--- Source material Enclosed Below ---

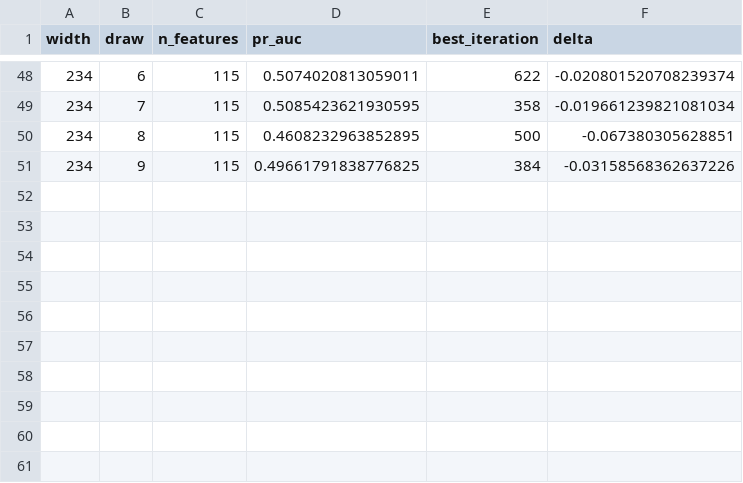
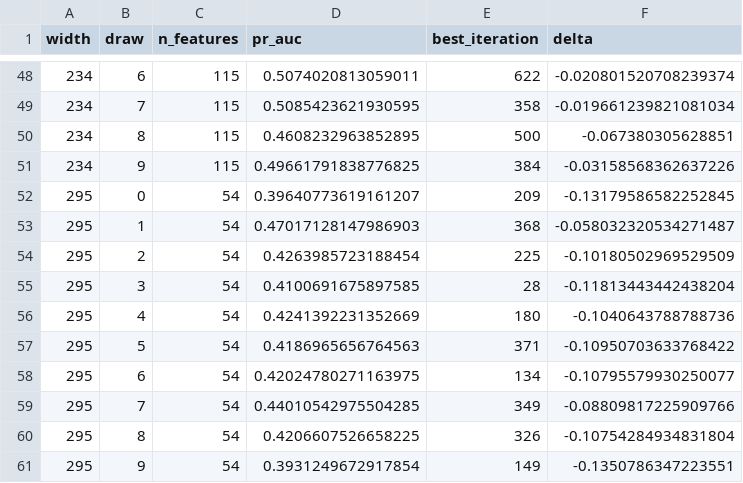
Before and after one commit to bruno-berndt-lima/fraud-decision-engine, a CSV file: reports/metrics/ablation_floor.csv, drawn as a sheet; only a part is shown, gaps mark what is left out; the diff names each change by its address in the sheet, - before the commit and + after, or states it on an @@ line.

Commit message:
docs(experiments): what the unreproducible columns are worth
Keeping only the columns this project could build costs nearly half the
metric, and the arm is the only one across both experiments to clear its
bar. The limitation had a paragraph and now has a figure.

Removing the inherited tier costs more than twice what removing that
many arbitrary columns does, because a random draw leaves some of it
standing and any slice reconstructs much of the whole. The degenerate
control biases the bar upward, which makes clearing it harder, so the
result survives its own worst caveat.

That corrects the earlier reading of the V-block: right about redundancy,
wrong about where it lives. The columns left behind covered for it, and
the arm that removed it never removed the block.

```diff
--- a/reports/metrics/ablation_floor.csv
+++ b/reports/metrics/ablation_floor.csv
+row 52: 295 | 0 | 54 | 0.39640773619161207 | 209 | -0.13179586582252845
+row 53: 295 | 1 | 54 | 0.47017128147986903 | 368 | -0.058032320534271487
+row 54: 295 | 2 | 54 | 0.4263985723188454 | 225 | -0.10180502969529509
+row 55: 295 | 3 | 54 | 0.4100691675897585 | 28 | -0.11813443442438204
+row 56: 295 | 4 | 54 | 0.4241392231352669 | 180 | -0.1040643788788736
+row 57: 295 | 5 | 54 | 0.4186965656764563 | 371 | -0.10950703633768422
+row 58: 295 | 6 | 54 | 0.42024780271163975 | 134 | -0.10795579930250077
+row 59: 295 | 7 | 54 | 0.44010542975504285 | 349 | -0.08809817225909766
+row 60: 295 | 8 | 54 | 0.4206607526658225 | 326 | -0.10754284934831804
+row 61: 295 | 9 | 54 | 0.3931249672917854 | 149 | -0.1350786347223551
```
Also changed, not shown: reports/metrics/ablation.csv, 7 other files.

--- End of Enclosed Source material ---

▶ [Problem details] Your answer should consist of each line of the data above in which the word "shown" occurs.

▶ [Task solution]
Before and after one commit to bruno-berndt-lima/fraud-decision-engine, a CSV file: reports/metrics/ablation_floor.csv, drawn as a sheet; only a part is shown, gaps mark what is left out; the diff names each change by its address in the sheet, - before the commit and + after, or states it on an @@ line.
Also changed, not shown: reports/metrics/ablation.csv, 7 other files.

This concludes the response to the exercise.